**EXERCISE DIRECTIONS**
Without the pictures, repeat the listing character for character.

**SOURCE MATERIAL**
• • • •
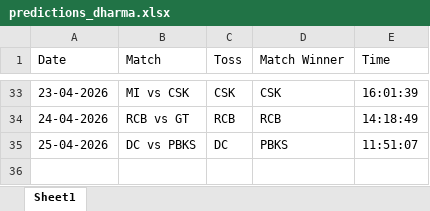
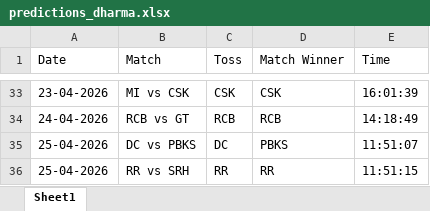
Before and after one commit to krshnavij/IPL_2025, an Excel workbook: predictions_dharma.xlsx, sheet Sheet1, drawn as a sheet; only a part is shown, gaps mark what is left out; values as stored, in another font and other column widths than the file's, no borders; the diff names each change by its address in the sheet, - before the commit and + after, or states it on an @@ line.

Commit message:
Update user predictions

```diff
--- a/predictions_dharma.xlsx (sheet Sheet1)
+++ b/predictions_dharma.xlsx (sheet Sheet1)
+row 36: 25-04-2026 | RR vs SRH | RR | RR | 11:51:15
```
• • • •
**COMPLETED TASK**
Before and after one commit to krshnavij/IPL_2025, an Excel workbook: predictions_dharma.xlsx, sheet Sheet1, drawn as a sheet; only a part is shown, gaps mark what is left out; values as stored, in another font and other column widths than the file's, no borders; the diff names each change by its address in the sheet, - before the commit and + after, or states it on an @@ line.

Commit message:
Update user predictions

```diff
--- a/predictions_dharma.xlsx (sheet Sheet1)
+++ b/predictions_dharma.xlsx (sheet Sheet1)
+row 36: 25-04-2026 | RR vs SRH | RR | RR | 11:51:15
```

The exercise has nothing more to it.